We live in strange times. The glass half full, glass half empty dichotomy is more dramatic today than at any other time in my memory.
If you are in the machining world in the U.S. today you are probably feeling rather optimistic about your situation, but if you build houses, install carpet, or do carpentry, plumbing or cut drywall, you are swimming in a sewer.
If you are an unemployed guy in your 50s or 60s you are looking at a gruesome job market that disrespects your skills. If you are a young college grad with student loans to pay off and no marketable skills, it’s a barista kind of world.
The economic sands have flipped like an hourglass since 2006.
People I meet socially who are not in manufacturing-related businesses see a world of hurt even if they are not feeling the pain themselves. They do not understand a world of prosperity when their house has lost 50 percent of its theoretical value in 2006, when their kids have moved back in the house, when their cousin who works for the County is on furlough, and it costs $10 more to fill up the gas tank.
The cyclicality of life is a bitch.

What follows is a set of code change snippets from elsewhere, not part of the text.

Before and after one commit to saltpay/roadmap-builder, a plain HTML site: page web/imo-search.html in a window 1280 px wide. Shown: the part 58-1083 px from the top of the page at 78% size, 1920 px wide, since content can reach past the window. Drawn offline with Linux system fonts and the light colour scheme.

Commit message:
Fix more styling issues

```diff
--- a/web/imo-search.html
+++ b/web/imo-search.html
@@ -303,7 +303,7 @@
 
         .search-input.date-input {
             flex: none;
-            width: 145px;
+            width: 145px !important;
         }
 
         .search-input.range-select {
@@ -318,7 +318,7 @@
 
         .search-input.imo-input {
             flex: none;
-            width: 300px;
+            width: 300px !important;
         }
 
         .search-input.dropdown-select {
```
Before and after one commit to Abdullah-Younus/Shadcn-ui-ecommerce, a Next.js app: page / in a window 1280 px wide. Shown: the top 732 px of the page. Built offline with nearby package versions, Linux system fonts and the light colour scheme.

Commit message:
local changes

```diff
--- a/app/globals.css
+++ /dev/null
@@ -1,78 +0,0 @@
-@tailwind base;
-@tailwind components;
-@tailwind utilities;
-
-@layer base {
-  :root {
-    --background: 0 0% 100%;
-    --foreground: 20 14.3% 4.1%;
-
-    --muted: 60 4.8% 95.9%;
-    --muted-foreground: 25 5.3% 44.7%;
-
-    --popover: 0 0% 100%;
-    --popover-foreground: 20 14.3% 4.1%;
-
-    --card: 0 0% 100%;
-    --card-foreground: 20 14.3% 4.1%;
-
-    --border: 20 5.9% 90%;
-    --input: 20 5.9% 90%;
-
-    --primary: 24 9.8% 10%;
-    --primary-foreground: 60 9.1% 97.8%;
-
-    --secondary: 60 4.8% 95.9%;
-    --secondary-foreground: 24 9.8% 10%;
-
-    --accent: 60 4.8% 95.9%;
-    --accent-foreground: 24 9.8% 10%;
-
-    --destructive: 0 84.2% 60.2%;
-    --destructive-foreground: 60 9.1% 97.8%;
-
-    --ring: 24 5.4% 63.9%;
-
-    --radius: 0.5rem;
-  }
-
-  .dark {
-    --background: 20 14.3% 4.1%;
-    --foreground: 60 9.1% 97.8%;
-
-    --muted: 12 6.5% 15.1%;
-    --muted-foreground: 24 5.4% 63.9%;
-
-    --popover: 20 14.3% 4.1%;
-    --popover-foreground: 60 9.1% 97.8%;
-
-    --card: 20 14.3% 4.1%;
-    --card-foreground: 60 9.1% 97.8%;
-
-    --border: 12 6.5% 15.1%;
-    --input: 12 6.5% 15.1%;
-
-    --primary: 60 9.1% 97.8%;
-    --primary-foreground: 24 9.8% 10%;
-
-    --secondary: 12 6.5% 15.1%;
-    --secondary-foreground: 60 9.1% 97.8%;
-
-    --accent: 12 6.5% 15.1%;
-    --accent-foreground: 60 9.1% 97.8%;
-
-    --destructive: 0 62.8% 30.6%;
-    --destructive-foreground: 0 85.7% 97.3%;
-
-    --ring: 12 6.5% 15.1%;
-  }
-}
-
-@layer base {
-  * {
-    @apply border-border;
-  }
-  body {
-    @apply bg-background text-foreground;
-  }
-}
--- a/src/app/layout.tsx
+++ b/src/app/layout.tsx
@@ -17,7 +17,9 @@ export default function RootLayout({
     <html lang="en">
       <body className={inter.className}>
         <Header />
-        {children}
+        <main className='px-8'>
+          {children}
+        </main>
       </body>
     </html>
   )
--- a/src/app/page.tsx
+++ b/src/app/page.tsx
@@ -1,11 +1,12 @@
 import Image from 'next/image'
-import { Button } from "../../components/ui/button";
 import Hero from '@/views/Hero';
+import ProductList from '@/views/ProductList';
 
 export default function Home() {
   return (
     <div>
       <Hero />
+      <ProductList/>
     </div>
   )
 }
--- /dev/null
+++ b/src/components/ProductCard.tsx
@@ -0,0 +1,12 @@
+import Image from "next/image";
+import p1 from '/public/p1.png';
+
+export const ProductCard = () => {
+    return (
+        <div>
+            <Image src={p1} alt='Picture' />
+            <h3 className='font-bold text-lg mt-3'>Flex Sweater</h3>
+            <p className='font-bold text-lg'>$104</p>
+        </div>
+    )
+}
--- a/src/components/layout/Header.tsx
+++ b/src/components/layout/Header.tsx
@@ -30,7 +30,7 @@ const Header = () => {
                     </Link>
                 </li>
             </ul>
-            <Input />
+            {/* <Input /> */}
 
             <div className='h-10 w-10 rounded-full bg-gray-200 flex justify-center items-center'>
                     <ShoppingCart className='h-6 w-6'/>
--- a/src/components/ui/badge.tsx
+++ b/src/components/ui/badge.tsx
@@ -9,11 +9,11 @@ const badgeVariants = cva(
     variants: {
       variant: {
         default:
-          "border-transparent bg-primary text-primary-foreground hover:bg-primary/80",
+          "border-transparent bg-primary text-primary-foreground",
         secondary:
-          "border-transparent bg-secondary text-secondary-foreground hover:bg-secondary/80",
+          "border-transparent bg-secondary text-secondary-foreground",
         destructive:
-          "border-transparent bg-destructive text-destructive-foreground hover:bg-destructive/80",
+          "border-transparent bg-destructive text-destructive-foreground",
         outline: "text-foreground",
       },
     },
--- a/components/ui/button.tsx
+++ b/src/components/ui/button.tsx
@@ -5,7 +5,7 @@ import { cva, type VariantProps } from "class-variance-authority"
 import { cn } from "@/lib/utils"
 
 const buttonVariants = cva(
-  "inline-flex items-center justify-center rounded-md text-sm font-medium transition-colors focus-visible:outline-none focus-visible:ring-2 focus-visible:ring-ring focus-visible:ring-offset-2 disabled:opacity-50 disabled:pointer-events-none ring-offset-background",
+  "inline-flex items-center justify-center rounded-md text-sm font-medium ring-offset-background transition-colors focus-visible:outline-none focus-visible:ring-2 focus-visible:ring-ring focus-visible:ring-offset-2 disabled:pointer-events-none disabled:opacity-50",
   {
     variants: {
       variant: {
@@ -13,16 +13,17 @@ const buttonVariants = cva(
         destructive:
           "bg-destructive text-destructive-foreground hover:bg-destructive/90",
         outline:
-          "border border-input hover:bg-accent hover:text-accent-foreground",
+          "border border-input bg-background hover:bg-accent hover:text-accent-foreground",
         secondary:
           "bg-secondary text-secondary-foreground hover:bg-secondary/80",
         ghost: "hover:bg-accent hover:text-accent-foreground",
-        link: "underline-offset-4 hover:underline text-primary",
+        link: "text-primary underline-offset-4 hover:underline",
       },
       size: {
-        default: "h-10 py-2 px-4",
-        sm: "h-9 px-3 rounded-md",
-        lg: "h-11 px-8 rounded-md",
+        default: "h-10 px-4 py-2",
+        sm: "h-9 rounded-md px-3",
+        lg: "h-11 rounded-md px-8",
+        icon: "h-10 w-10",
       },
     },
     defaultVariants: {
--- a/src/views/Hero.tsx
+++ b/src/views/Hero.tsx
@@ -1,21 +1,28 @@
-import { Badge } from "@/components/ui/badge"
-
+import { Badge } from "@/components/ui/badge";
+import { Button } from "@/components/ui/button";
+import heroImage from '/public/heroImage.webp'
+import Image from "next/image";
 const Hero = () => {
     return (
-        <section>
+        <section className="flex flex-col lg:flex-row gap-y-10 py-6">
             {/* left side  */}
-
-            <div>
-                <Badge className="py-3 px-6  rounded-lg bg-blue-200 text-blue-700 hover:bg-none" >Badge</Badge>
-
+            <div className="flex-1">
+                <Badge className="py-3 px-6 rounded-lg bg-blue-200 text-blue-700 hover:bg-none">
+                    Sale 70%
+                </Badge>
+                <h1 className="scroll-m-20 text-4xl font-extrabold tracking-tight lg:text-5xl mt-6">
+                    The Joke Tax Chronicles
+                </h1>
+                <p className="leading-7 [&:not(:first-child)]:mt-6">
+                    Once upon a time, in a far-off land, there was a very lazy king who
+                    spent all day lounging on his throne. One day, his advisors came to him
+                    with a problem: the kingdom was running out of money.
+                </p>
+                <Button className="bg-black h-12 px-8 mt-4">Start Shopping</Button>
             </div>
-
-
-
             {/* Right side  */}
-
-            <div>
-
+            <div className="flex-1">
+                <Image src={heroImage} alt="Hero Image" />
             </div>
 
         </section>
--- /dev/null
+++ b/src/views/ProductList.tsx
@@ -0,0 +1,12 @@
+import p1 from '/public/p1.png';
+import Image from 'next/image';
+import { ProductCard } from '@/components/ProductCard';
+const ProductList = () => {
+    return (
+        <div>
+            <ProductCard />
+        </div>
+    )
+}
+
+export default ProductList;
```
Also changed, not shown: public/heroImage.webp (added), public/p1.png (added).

My Uncle, Aaron Pinkert, used to tell me what his father Simon told him. “The silver dollar is round, sometimes you’re up and sometimes you’re down, but it keeps on rolling.” The Bible refers to “seven fat years and seven lean years.” When the “chicken littles” bemoan global warming they usually neglect to mention the 11-year sunspot cycle.
When I’m in touch with life’s cyclicality I sing along with the old Pete Seeger recording of “To Everything There is a Season.”
The beauty of living in Chicago is that we have our seasons to remind us of how life gets icky but ultimately flips over to spring and rebirth. I think that folks who live in L.A. and San Diego can lose the sense of life’s cycles because of the boring repetition of sunny days they endure.
I think a person who grows up in a family with a business or on a farm understands cyclicality from childhood. A time to reap, a time to sow, a time to laugh, a time to cry. It’s in our bones.
To prosper in America it is extremely helpful to understand that fortunes go up and down. Fortunes are always made by playing the cycles. Wilbur Ross has made one huge financial score after another. He bought steel mills when they were giving them away in the ’90s and now he’s investing in Ireland after their housing bubble. To him every bust is an opportunity.
Now it is time to embrace Spring 2011. Baseball, Easter, Passover, tulips, $5 gas (or is it $2), the calendar flips relentlessly. If you embrace seasonality, each change is a beautiful event to take advantage of. If you lament what just past and wish you could go back to the safety of what you think you know, you’ll miss the wonderful anticipation of summer.